A student who led the effort to establish a Circle K International chapter on campus has been elected to the service organization’s highest board.
Maria Landron, a junior public relations major from Royal Palm Beach, is a trustee on the 2019-20 International Board of Circle K International, the largest service-leadership organization for college students. Circle K International clubs are organized and sponsored by a Kiwanis Club. PBA’s chapter is sponsored by the West Palm Beach Kiwanis.
In her new role, Landron will advise Circle K International leaders in the Panama, Kentucky-Tennessee, Rocky Mountain and Caribbean regions. She supports those regions’ district governors, who are charged with helping their districts grow. She is also a liaison to Circle K International’s global development committee.
In her most recent role, she opened four Circle K clubs at other colleges or universities, three in Miami and one in the Cayman Islands, said Jay McCampbell, lieutenant governor of Florida Kiwanis Division 20, which spans 12 clubs from West Palm Beach to Jupiter and out to the Glades. Landron traveled to the Cayman Islands, to witness the installation of officers and lead executive board training.
“She’s very good at building interpersonal relationships with anyone who is around her, and she exudes a passion for serving with the Kiwanis,” McCampbell said. “It’s addictive to be around her.”
As a student at Royal Palm Beach High School, Landron served on the board of the Florida District of Key Club International, the high school equivalent of Circle K International. She vowed that whatever college she decided to attend must have a Circle K International chapter.
Then she fell in love with PBA, which didn’t. So she called McCampbell and asked for his support in starting one. He said “of course” and coached her — though “she doesn’t need much coaching,” he said.
Even before she put down her deposit, she emailed key people at PBA about getting a club going.
Building the club from scratch, “I felt like I had the name and the brand of my family on my shoulders,” Landron said.
PBA’s chapter, chartered in January 2018, is one of eight from West Palm Beach to Miami. The University’s club has about 10 members.
Landron got involved in Key Club after moving to the United States from the Dominican Republic when she was 11. She was searching for connections to make up for the family she left in the Caribbean.
“I joined, and I really felt like I was home,” Landron said. “I was valued. They cared not only about me but doing good in the world.”
PBA’s Circle K International has a partnership with Meadow Park Elementary School in West Palm Beach — Landron was a co-sponsor of that K-Kids club — to mentor third through fifth grade students.
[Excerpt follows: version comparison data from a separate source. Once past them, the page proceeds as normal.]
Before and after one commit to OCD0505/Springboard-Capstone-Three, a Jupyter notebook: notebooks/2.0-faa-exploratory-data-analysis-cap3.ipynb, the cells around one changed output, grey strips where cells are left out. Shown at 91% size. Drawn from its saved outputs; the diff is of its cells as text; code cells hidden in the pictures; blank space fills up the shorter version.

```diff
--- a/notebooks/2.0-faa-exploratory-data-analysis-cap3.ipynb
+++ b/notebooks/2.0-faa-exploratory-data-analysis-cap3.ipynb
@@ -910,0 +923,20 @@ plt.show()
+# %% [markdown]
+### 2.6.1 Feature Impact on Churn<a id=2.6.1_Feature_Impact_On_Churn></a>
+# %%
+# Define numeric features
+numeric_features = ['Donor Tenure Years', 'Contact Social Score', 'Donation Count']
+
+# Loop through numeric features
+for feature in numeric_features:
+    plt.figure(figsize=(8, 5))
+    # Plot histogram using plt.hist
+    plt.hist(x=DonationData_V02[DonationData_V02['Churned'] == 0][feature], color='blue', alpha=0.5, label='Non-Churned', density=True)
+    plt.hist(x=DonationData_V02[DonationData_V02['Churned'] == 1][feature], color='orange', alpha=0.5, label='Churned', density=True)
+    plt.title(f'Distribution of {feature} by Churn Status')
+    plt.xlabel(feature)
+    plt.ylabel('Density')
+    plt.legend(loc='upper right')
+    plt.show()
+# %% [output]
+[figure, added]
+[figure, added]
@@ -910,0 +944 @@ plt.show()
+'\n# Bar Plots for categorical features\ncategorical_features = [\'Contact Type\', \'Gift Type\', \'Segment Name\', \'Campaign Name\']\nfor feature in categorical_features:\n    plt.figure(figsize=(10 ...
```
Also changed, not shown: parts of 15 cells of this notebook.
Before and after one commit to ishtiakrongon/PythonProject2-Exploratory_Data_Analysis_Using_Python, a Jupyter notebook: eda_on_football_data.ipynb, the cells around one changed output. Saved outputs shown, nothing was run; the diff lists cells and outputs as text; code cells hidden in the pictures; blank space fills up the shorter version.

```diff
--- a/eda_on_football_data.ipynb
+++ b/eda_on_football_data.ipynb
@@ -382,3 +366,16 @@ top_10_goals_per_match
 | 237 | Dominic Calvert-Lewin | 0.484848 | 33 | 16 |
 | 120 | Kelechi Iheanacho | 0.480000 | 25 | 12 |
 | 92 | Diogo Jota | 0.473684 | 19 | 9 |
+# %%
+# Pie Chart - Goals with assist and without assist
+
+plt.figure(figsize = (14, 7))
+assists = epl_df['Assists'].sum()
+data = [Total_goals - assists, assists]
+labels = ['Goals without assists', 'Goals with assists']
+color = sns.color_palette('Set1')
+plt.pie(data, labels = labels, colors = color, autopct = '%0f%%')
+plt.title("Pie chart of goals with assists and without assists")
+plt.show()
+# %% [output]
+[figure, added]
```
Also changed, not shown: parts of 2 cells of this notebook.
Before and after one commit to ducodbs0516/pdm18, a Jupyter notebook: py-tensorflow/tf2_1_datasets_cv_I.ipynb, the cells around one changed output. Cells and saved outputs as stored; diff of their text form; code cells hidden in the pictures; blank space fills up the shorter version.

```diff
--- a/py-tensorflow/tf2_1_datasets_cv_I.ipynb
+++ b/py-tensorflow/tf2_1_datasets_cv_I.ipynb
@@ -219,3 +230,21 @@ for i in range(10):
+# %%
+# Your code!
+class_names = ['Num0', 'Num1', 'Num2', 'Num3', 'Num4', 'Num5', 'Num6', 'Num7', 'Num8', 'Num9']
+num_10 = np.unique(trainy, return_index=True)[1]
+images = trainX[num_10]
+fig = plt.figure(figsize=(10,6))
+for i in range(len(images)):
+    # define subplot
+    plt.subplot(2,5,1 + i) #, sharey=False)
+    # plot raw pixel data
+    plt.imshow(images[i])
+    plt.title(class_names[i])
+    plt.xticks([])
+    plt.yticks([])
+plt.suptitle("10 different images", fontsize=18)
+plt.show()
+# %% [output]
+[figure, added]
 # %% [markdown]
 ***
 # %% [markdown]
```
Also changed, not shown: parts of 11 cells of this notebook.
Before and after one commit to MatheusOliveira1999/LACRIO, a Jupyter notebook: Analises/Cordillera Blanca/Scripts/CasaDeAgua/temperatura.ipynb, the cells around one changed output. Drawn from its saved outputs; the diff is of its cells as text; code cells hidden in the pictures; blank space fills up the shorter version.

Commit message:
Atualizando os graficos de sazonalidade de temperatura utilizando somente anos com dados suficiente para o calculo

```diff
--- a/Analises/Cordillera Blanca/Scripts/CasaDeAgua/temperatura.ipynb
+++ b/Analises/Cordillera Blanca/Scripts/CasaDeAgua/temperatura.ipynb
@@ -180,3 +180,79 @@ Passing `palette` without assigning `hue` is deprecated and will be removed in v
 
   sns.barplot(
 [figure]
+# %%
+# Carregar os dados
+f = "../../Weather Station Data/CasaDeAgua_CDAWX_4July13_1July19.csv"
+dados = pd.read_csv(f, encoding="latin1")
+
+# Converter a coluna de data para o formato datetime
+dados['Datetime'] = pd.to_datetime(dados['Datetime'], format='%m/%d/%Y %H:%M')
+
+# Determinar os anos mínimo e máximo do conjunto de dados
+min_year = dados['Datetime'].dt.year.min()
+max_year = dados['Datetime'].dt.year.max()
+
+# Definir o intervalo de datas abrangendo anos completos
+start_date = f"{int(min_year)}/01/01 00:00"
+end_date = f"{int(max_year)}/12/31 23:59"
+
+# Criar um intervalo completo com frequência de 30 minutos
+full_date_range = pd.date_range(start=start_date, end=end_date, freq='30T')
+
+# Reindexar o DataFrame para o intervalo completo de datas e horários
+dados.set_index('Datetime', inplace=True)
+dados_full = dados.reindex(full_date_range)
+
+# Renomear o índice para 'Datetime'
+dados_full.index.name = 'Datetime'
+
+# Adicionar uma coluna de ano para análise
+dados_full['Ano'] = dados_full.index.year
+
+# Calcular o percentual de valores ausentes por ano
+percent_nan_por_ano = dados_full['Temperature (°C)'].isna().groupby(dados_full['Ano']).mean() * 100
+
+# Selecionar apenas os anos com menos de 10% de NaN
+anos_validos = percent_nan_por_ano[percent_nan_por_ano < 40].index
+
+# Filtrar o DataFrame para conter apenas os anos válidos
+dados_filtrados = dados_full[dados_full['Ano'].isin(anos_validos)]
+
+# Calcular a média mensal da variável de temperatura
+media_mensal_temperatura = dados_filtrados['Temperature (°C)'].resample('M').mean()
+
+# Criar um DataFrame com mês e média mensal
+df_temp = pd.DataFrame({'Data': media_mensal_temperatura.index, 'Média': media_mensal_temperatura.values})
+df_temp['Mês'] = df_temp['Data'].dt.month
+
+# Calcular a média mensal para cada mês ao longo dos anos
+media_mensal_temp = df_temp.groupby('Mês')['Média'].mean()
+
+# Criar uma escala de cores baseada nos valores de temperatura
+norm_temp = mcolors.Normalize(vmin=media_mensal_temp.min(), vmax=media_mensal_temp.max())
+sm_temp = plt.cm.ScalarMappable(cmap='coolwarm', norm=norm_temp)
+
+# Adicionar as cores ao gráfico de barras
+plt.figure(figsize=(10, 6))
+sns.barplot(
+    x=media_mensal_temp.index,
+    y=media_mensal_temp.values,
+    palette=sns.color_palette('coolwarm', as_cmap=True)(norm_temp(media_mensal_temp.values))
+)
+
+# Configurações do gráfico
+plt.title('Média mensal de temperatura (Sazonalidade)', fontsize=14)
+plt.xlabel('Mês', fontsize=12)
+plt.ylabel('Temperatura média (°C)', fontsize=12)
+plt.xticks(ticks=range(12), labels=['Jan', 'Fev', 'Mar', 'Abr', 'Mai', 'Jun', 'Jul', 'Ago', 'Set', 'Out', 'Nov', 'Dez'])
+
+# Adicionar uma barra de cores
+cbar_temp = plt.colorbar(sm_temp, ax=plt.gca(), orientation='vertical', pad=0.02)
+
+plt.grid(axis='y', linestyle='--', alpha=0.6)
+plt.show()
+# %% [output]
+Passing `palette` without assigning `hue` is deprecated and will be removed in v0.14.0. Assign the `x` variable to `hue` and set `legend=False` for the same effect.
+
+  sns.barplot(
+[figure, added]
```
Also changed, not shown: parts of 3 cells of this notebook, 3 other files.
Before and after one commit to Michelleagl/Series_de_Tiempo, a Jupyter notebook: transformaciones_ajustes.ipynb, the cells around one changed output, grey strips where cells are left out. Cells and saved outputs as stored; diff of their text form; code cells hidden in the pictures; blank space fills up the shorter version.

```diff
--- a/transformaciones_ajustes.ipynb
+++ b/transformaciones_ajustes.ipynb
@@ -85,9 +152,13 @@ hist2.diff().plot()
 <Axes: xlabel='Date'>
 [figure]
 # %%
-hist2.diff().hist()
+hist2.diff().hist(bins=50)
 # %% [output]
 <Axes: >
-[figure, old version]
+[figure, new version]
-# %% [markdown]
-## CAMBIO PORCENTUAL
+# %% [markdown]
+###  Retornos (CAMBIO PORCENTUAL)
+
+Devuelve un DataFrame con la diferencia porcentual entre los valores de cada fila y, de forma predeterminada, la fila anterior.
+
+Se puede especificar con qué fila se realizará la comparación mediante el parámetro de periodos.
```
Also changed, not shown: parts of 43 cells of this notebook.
The beauty of the Kiwanis is that you’re always mentoring and being mentored, Landron said.
Globally, Circle K has a partnership with UNICEF to improve water, sanitation and hygiene for schools and children in Haiti. Members are encouraged to walk 3.7 miles — the average distance a person walks in the developing world to find fresh water — and ask friends and family to sponsor their walks.
Landron’s PBA coursework and professors have equipped her to tell Circle K International’s story. She writes articles and newsletters, including a monthly publication in both English and Spanish for the clubs in Panama.
Her mantra is, “You can’t fall in love with Circle K International if you don’t know what it is.”
Landron plans to pursue her master’s degree in strategic communications to prepare for a career in the non-profit world.
“Working toward a purpose is really important,” she said.